I’m sitting here at work, working (as one tends to do at work), and I’m playing my ‘old man’ music… Today is a selection of old Rush from the recent 40th anniversary reissue of “Moving Pictures”.
Moving Pictures came out in ’81… I remember picking it up at the record store shortly after it was released, zipping it up in the front of my jacket (it was February in Colorado), and biking home as fast as I could. This was so I could put the album on before my parents got home, so that I could listen to it with some volume.
The opening chords of “Tom Sawyer” literally stopped the world for me.
But, while the album is chock-full of amazing music, as a Rush album tends to be, it is the dystopian “Red Barchetta” that sticks with me the most all these years later.
I was a serious motor-head growing up, and the late 70’s and 80’s tended to have an undercurrent of dystopia to it, so the song instantly lit my imagination.
The song’s lyrics tell a story set in a future in which a “Motor Law” has banned cars. The narrator’s uncle has kept one of these now-illegal cars (the titular red Barchetta) in pristine condition for roughly 50 years, and is hiding it at his secret country home – a farm from before the Motor Law was enacted.
Every Sunday the narrator commits a “weekly crime” of evading omnipresent surveillance, hoping a cargo train to get outside ‘the wire’, and sneaking out to his uncle’s farm to go for a drive in the countryside.
During one such drive, he encounters a “gleaming alloy air car” that begins to chase him along the roads. A second such vehicle soon joins the pursuit, which continues until the narrator drives across a one-lane bridge that is too narrow for the air cars. The song ends with the narrator returning safely to his uncle’s farm.
Kid-me in 1981 thought the song was an excellent musical story!
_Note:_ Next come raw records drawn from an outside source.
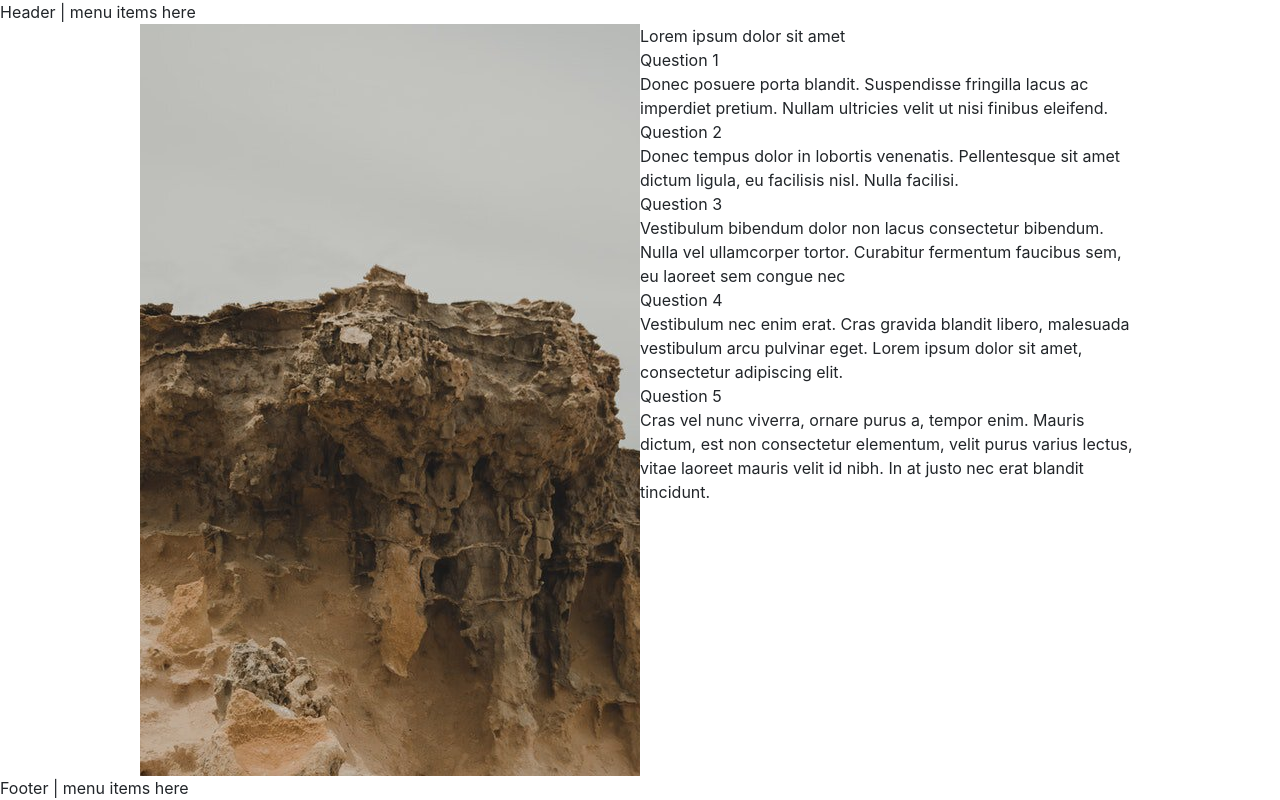
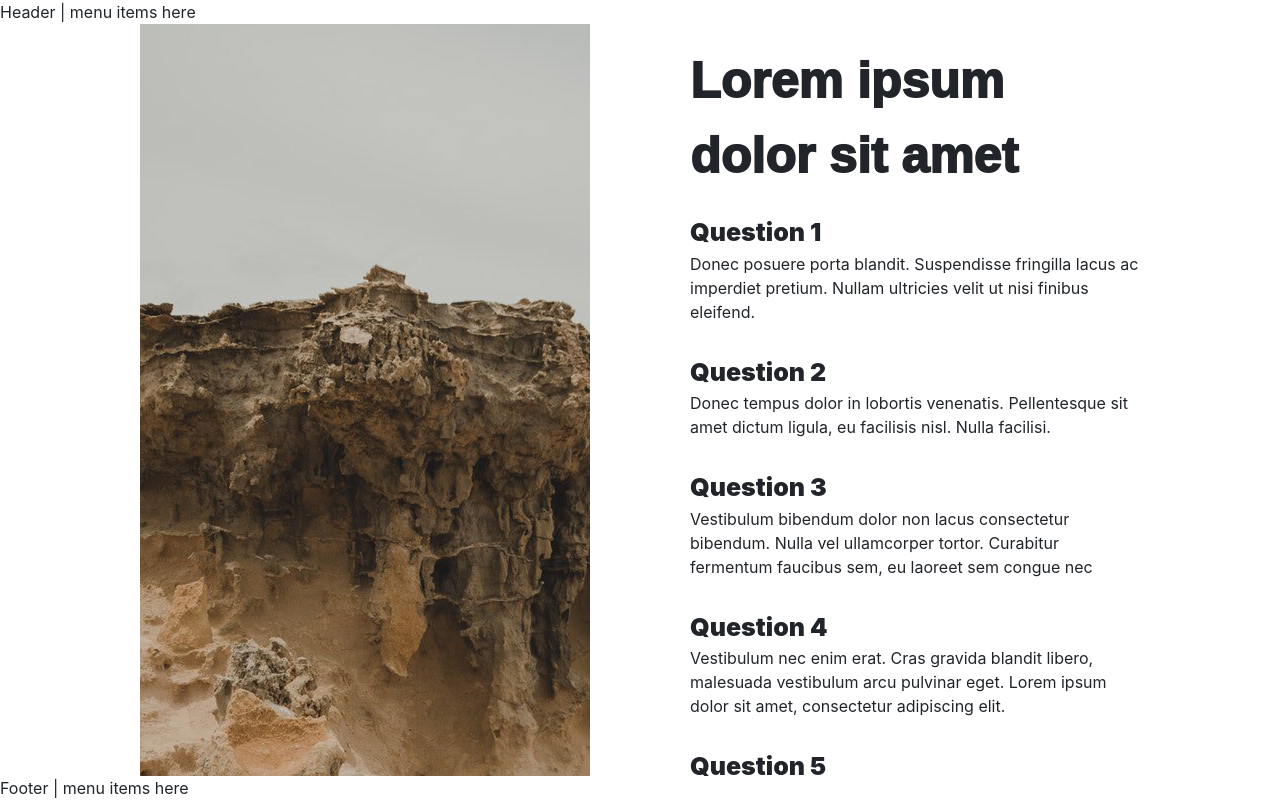
Before and after one commit to ArdenMendoza/ListingPage, a React (Create React App) app: page /itemDetails/1001 in a window 1280 px wide. Built offline with nearby package versions, Linux system fonts and the light colour scheme.

Commit message:
improved stylings

```diff
--- a/src/index.css
+++ b/src/index.css
@@ -28,9 +28,9 @@ a:hover{
   text-transform: uppercase;
   font-family: Arial;
   font-size: 11px;
-  color: blue;
+  color: rgb(89, 89, 216);
   text-align: left;
-  font-weight: bold;
+  font-weight: bolder;
 }
 
 .cardLink:before {
@@ -59,3 +59,25 @@ a:hover{
   border: none;
   text-align: left;
 }
+
+.ItemDetailTitle {
+  font-size: 50px;
+  font-family: Arial;
+  font-weight: 1000;
+  padding: 20px 0px 20px 0px;
+}
+
+.itemDetailRightPanel {
+  height: '100%';
+  padding-left: 100px;
+  overflow-y: auto;
+}
+
+.itemDetailQGroup {
+  padding-bottom: 30px;
+}
+
+.itemDetailQLabel {
+  font-size: 25px;
+  font-weight: 1000;
+}
```
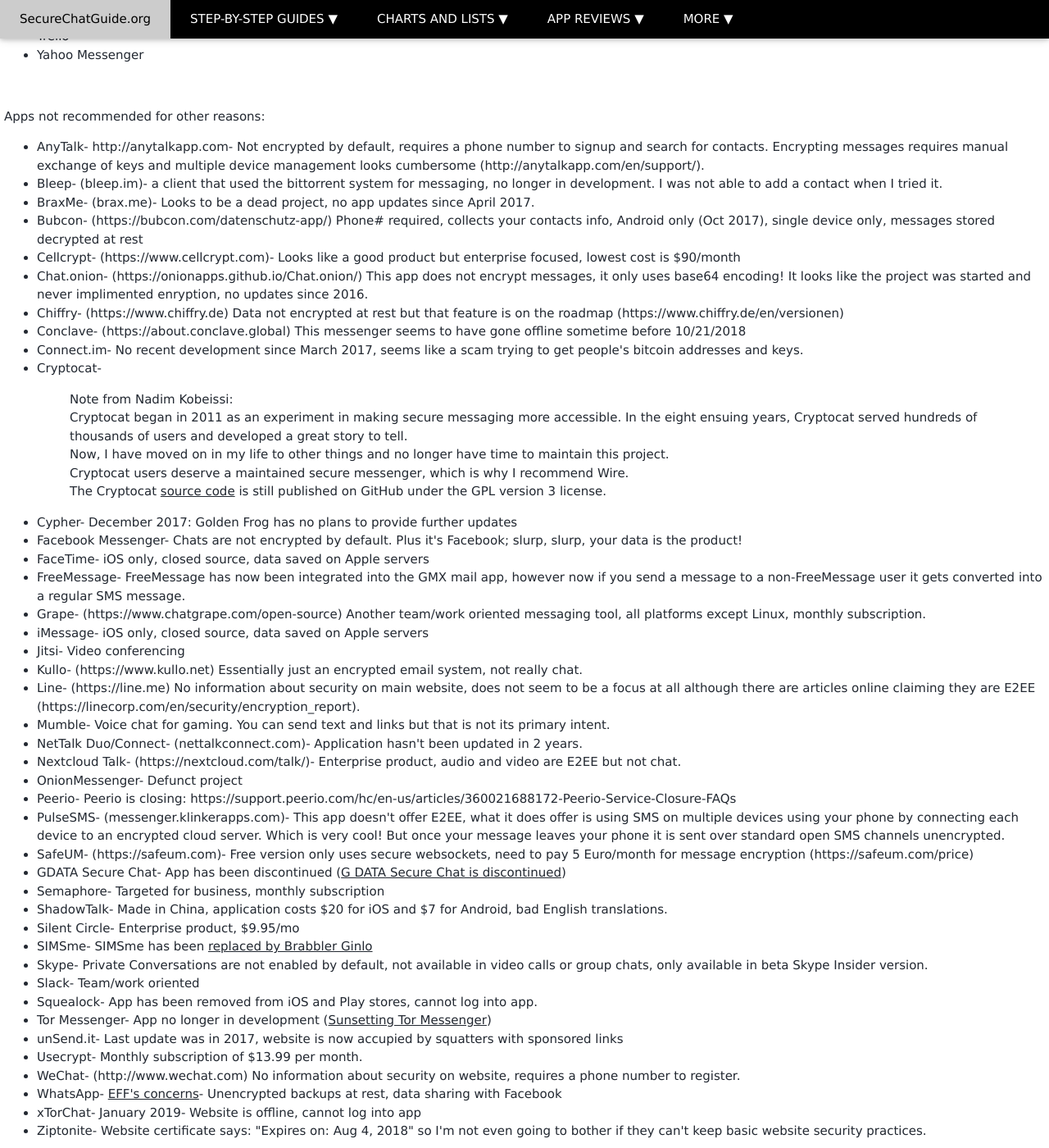
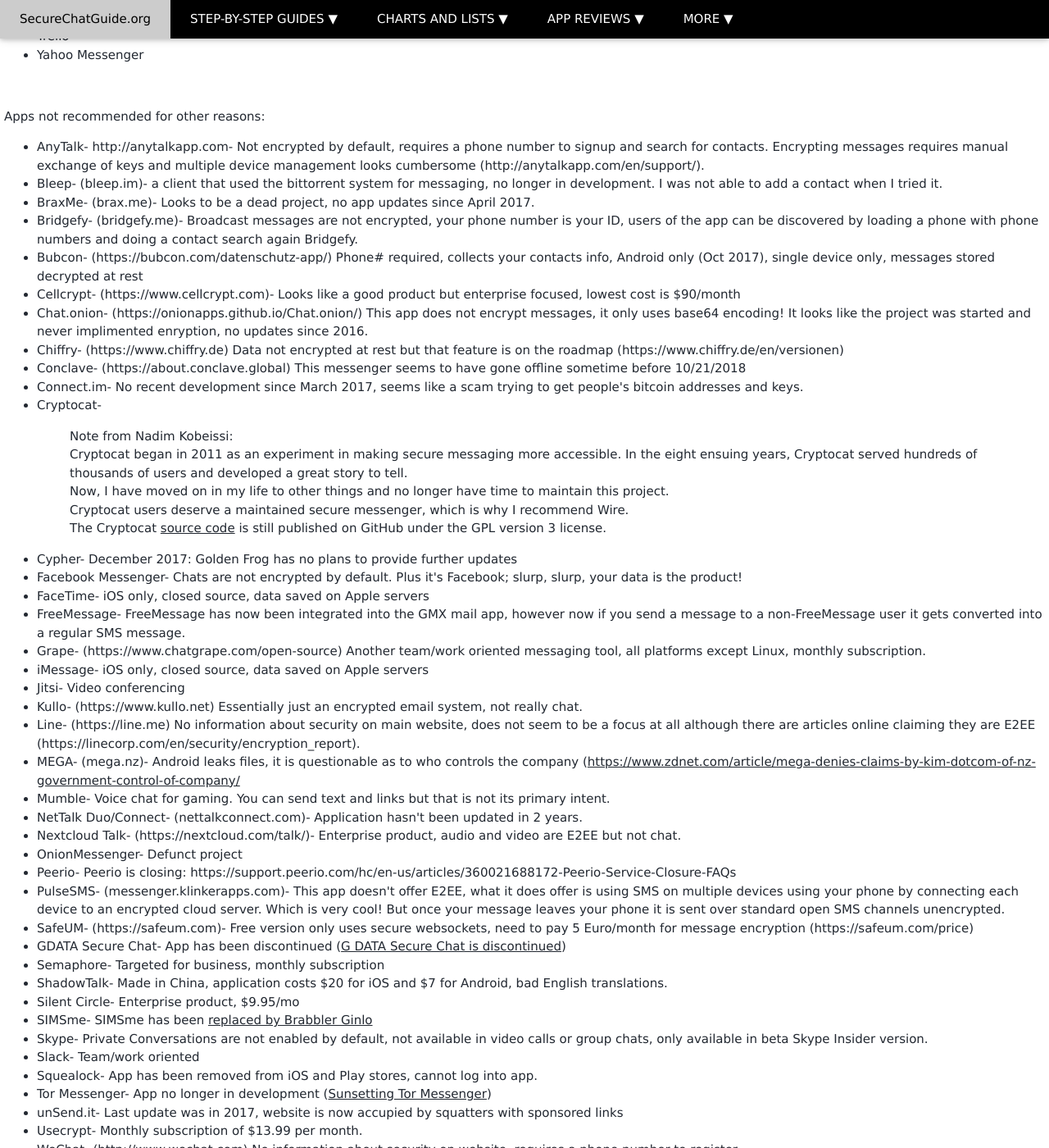
Before and after one commit to Perelandra0x309/secure-im, a Jekyll site: the page built from rejectedapps.md, in a window 1280 px wide and 1400 px high, scrolled down 466 px. Shown: the whole window at 82% size. Built offline with Jekyll 4.4.1, drawn with Linux system fonts in a browser that asks for light colours.

Commit message:
Add Bridgefy and MEGA

```diff
--- a/_data/applications.yml
+++ b/_data/applications.yml
@@ -2487,6 +2487,18 @@
   last_update: 11/24/2018
   notes_text: FreeMessage has now been integrated into the GMX mail app, however now if you send a message to a non-FreeMessage user it gets converted into a regular SMS message.
 
+- name: mega
+  category: 11
+  display_name: MEGA
+  recommendation: 3
+  notes_text: (mega.nz)- Android leaks files, it is questionable as to who controls the company (<a href="https://www.zdnet.com/article/mega-denies-claims-by-kim-dotcom-of-nz-government-control-of-company/">https://www.zdnet.com/article/mega-denies-claims-by-kim-dotcom-of-nz-government-control-of-company/</a>
+
+- name: bridgefy
+  category: 11
+  display_name: Bridgefy
+  recommendation: 3
+  notes_text: (bridgefy.me)- Broadcast messages are not encrypted, your phone number is your ID, users of the app can be discovered by loading a phone with phone numbers and doing a contact search again Bridgefy.
+
 - name: nettalk
   category: 11
   display_name: NetTalk Duo/Connect
```
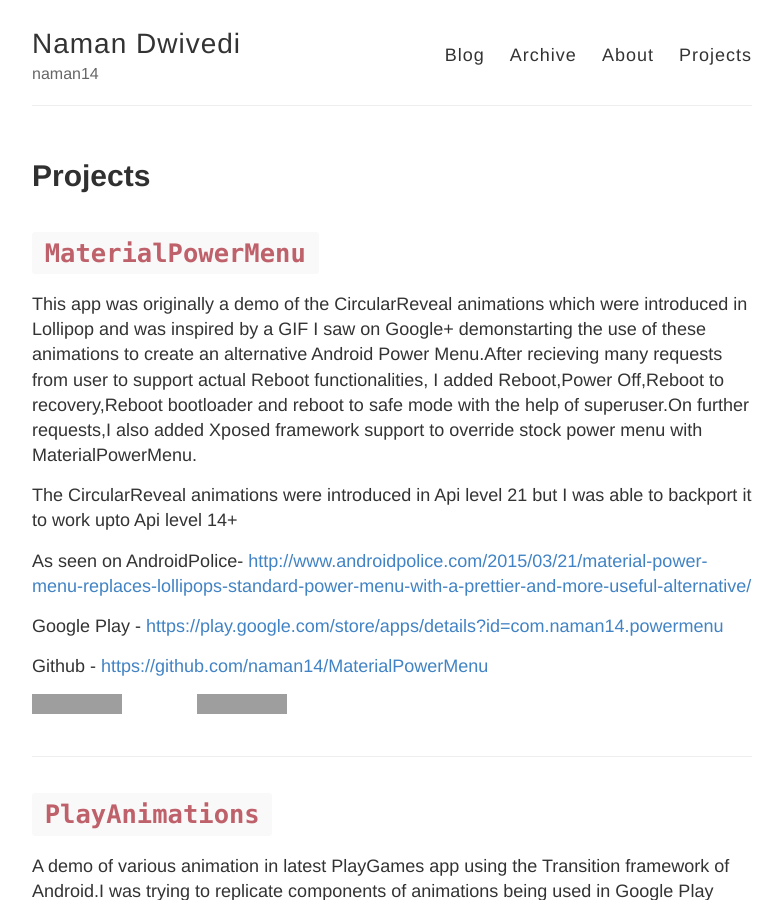
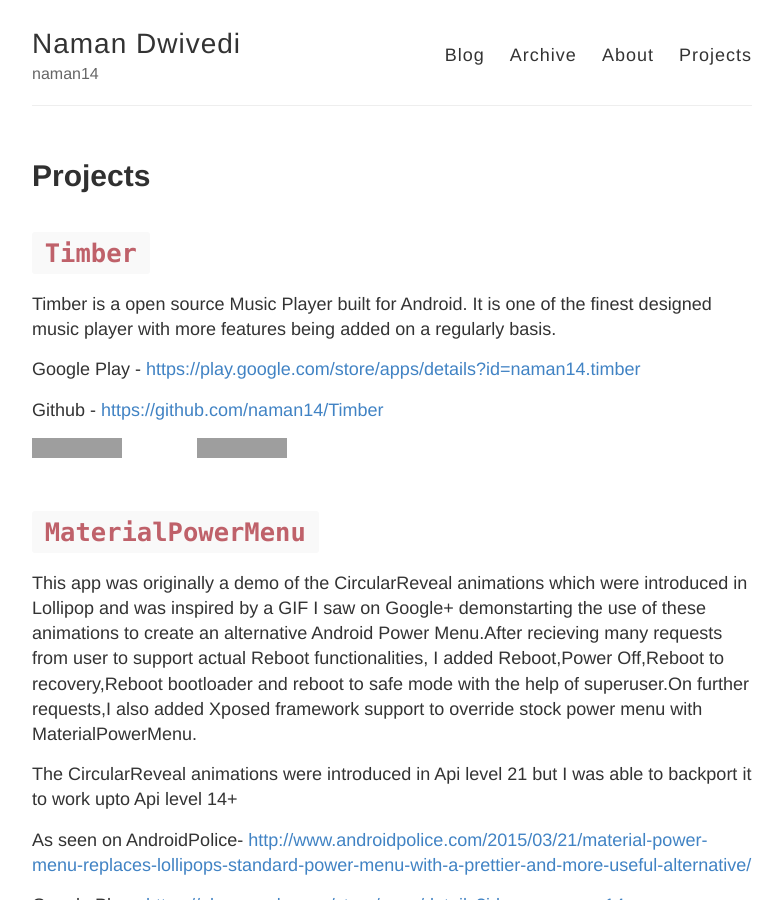
Before and after one commit to naman14/naman14.github.io, a Jekyll site: the page built from projects.md, in a window 1280 px wide and 900 px high. Shown: the whole window, without its empty margins (248-1031 px from the left). Built offline with Jekyll 4.4.1, drawn with Linux system fonts in a browser that asks for light colours; grey boxes are pictures that could not be loaded.

Commit message:
update projects

```diff
--- a/projects.md
+++ b/projects.md
@@ -2,6 +2,20 @@
 layout: page
 title: Projects
 ---
+
+#`Timber`
+
+Timber is a open source Music Player built for Android.
+It is one of the finest designed music player with more features being added on a regularly basis.
+
+Google Play - [https://play.google.com/store/apps/details?id=naman14.timber](https://play.google.com/store/apps/details?id=naman14.timber)
+
+Github - [https://github.com/naman14/Timber](https://github.com/naman14/Timber)
+
+
+<iframe src="https://ghbtns.com/github-btn.html?user=naman14&repo=Timber&type=star&count=true&size=large" frameborder="0" scrolling="0" width="160px" height="30px"></iframe>
+
+<iframe src="https://ghbtns.com/github-btn.html?user=naman14&repo=Timber&type=fork&count=true&size=large" frameborder="0" scrolling="0" width="158px" height="30px"></iframe>
 
 #`MaterialPowerMenu`
 
```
Adult-me in 2022 thinks the song was prophetic and that I should buy a very analog sports car and hide it away before the Church of Climate Change enacts the inevitable “Motor Law.”
Listening to "Limelight" by Rush